Clinical psychology and applied psychology are two very popular subjects that are pursued by many students all across the world. Each of the fields offers a vast career scope and interesting topics worth exploring. While both clinical and applied psychology may sound similar to those who have little knowledge of the field, the two are actually very different in many regards. This article aims to inform you about the two disciplines so you can make a well-informed decision when choosing a specialty.
What is Applied Psychology?
In applied psychology, students are required to study psychological concepts and theories about behaviors and human relationships. For the most part, these theories revolve around scientific researches or judgments made by famous philosophers/scientists, like Sigmund Freud—one of the many. Students must learn these theories and then apply them to solve and correct behavioral issues in people—once they start legally practicing.
For those interested in independent study, applied psychology also offers multiple opportunities to study different population clusters and perform research using the data collected. However, these researches are limited to theoretical concepts only.

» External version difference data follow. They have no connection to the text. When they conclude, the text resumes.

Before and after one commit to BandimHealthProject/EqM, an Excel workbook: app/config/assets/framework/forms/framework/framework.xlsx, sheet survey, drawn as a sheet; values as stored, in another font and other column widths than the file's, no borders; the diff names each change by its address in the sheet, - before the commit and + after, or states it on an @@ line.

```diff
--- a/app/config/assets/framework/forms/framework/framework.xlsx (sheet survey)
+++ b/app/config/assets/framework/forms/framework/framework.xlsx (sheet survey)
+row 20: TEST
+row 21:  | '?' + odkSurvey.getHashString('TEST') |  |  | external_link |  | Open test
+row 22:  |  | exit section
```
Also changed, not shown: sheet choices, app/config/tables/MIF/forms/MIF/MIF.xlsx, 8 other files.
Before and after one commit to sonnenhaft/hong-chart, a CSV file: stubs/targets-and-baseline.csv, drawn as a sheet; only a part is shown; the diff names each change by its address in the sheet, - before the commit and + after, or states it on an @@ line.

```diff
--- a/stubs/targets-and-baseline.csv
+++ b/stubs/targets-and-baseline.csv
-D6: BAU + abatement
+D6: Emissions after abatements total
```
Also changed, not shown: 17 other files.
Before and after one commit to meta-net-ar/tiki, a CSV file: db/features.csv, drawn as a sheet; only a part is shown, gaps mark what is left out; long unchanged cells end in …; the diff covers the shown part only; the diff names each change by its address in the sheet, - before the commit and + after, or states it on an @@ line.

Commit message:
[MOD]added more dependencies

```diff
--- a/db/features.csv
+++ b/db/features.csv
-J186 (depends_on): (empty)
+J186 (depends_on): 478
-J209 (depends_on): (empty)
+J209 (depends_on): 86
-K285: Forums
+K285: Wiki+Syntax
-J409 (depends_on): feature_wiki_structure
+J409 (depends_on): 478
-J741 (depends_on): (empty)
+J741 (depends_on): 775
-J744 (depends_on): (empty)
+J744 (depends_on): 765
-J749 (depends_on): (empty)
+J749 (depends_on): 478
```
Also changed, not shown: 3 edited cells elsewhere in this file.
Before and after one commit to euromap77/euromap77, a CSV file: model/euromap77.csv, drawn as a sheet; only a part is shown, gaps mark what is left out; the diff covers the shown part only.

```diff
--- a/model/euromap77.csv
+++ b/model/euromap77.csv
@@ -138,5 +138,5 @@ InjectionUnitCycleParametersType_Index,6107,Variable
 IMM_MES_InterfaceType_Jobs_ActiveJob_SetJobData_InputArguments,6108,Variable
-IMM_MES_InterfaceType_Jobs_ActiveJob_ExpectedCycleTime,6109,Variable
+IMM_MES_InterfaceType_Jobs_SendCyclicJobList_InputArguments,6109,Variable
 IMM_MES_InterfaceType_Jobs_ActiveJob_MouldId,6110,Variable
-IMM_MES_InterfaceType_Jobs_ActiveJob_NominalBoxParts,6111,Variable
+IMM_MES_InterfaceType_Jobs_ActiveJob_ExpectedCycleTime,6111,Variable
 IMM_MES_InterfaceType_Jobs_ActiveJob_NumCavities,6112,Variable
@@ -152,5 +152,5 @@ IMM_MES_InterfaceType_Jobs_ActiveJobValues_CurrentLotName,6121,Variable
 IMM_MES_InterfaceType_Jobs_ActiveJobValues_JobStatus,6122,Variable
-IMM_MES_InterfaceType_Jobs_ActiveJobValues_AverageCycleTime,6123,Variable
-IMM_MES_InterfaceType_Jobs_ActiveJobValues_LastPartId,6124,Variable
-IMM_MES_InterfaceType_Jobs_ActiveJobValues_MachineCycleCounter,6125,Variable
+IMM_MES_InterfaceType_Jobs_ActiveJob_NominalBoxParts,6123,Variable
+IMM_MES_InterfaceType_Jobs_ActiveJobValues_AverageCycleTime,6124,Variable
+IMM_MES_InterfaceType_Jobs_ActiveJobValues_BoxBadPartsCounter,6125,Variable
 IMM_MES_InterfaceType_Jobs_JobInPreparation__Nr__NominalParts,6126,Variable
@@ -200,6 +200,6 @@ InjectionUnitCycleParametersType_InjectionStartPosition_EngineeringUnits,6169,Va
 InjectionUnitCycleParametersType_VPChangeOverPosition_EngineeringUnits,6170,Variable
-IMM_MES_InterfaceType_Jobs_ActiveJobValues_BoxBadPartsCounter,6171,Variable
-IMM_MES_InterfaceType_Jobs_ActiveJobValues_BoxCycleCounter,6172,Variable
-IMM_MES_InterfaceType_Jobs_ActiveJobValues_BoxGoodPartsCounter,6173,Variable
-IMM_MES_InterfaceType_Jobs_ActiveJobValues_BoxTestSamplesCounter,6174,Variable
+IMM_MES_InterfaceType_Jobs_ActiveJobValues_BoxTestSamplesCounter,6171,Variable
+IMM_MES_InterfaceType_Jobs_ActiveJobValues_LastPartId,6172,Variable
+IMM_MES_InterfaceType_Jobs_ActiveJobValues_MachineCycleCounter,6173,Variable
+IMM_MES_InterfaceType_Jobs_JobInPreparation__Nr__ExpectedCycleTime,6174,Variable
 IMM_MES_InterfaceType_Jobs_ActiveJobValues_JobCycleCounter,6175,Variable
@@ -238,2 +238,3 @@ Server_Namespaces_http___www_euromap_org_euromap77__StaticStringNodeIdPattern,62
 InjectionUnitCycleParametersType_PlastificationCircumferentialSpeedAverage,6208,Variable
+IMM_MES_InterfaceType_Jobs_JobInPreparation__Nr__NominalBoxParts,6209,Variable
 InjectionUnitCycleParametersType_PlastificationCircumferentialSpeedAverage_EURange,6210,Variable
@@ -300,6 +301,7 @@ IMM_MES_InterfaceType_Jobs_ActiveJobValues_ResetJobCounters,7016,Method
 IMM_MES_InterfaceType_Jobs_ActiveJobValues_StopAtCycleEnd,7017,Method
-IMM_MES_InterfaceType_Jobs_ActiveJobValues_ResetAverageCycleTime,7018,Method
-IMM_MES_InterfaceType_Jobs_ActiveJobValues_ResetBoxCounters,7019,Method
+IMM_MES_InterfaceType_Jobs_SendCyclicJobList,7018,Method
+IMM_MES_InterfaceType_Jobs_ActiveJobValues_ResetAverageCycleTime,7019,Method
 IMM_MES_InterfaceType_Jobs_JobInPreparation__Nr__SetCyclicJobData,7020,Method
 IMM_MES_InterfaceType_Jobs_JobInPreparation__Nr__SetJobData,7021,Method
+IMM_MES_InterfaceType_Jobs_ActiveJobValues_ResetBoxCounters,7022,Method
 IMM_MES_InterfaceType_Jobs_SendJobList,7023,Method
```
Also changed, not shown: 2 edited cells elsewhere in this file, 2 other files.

Since applied psychology does not have a clinical approach to it, people presenting with serious mental disorders or limited brain function do not come under the category of study. As of course duration, the course of applied psychology is much shorter when compared to clinical psychology.
Should I Pursue a Degree in Applied Psychology?
A degree in applied psychology is ideal for students interested in learning human behaviors, the science behind them, and how they impact living systems. If you're willing to apply theories and create a significant impact in people's life, then this specialization is your calling. It is also highly suitable for those who wish to work with multiple organizations instead of just one patient at a time.
Does applied psychology sound like something you will be good at? If you answered yes, look up applied psychology programs online to pursue a master's in the field. An online course will not only allow you to flexibly manage your class timings, but it will also grant you the leverage to perform any other kind of research that you may need for the course.
Applied psychology also branches out in many other interesting disciplines like forensic psychology—where you'll be evaluating crime systems and investigating why criminals act a certain way while also dealing with victims of crimes.
You can also work as a sports psychologist and help athletes stay at the top of their game, helping them with performance anxiety. Some of the most popular career scopes under applied psychology are organizational psychologists, educational counselors and career counselors—each of which can be lucrative in their own regard.
What is Clinical Psychology?
Unlike applied psychology, clinical psychology is more centered towards pathological conditions, where a patient does not act “normally” due to an underlying disease or condition. These conditions are generally more serious and can even be life-threatening in some cases. Clinical psychologists aim to treat these disorders using medication and therapy combined. When you think of your typical therapist or mental health counselor, a clinical psychologist is what comes to your mind. Clinical psychologists have become high in demand (starting salaries of up to $67,000) due to the increased prevalence of conditions like depression and anxiety. Nevertheless, their role is far beyond that. A clinical psychologist can also specialize in certain diseases like diabetes or learning disorders. They can also help you manage these issues and provide effective plans to deal with them.
Should I pursue clinical psychology?
If you're someone looking to have a one-on-one with patients and wish to enter the healthcare workforce, then clinical psychology is a better choice for you. As a clinical psychologist, you can work privately or in a psychiatric care facility. You will be expected to keep up with the general health and well-being of your patients. Like applied psychology, you'll also be expected to work with different population groups, including children, adults, families, different ethnic groups and numerous sexualities as well. There is also significant potential for conducting research; however, the primary role of a clinical psychologist is to create a positive outcome using a combination of medical knowledge, interpersonal skills and drugs.
Considering the high demand for therapists and counselors, clinical psychologists can choose between numerous pathways depending on interests and skills. The employment rate in this field is expected to grow by about 8% in 2030.
Clinical psychologists work in various settings such as private schools, offices, or universities to keep up with the mental health of the staff/students. You can also work in rehab centers as a substance abuse counselor or counsel mentally disturbed criminals with this specialization.
Since clinical psychology and applied psychology stem from the same root, picking between them can be an overwhelming task. Regardless of the two fields having various similarities and being very lucrative in their own regard, certain aspects make them favorable for different students. Whatever your choice, make sure you follow your passion and interest before anything else.